+++ Provided material

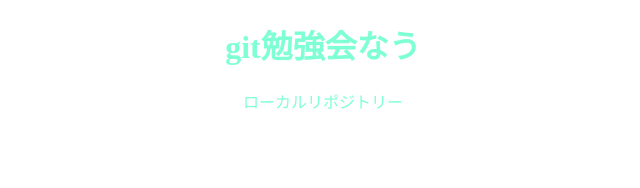
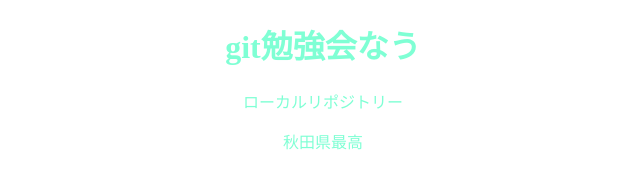
Before and after one commit to daisuke2549/git_lecture_20210603, a plain HTML site: page index.html in a window 1280 px wide. Shown: the whole page, without its empty margins (317-957 px from the left). Drawn offline with Linux system fonts and the light colour scheme.

Commit message:
秋田県最高の文言を追加

```diff
--- a/index.html
+++ b/index.html
@@ -10,6 +10,7 @@
 <body>
     <h1>git勉強会なう</h1>
     <p>ローカルリポジトリー</p>
+    <p>秋田県最高</p>
     <script src="main.js"></script>
 </body>
 </html>
```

++++++

> [Your task]
Please return a copy of each line in the entries that has the string "html".

> [Task result]
Before and after one commit to daisuke2549/git_lecture_20210603, a plain HTML site: page index.html in a window 1280 px wide. Shown: the whole page, without its empty margins (317-957 px from the left). Drawn offline with Linux system fonts and the light colour scheme.
--- a/index.html
+++ b/index.html
 </html>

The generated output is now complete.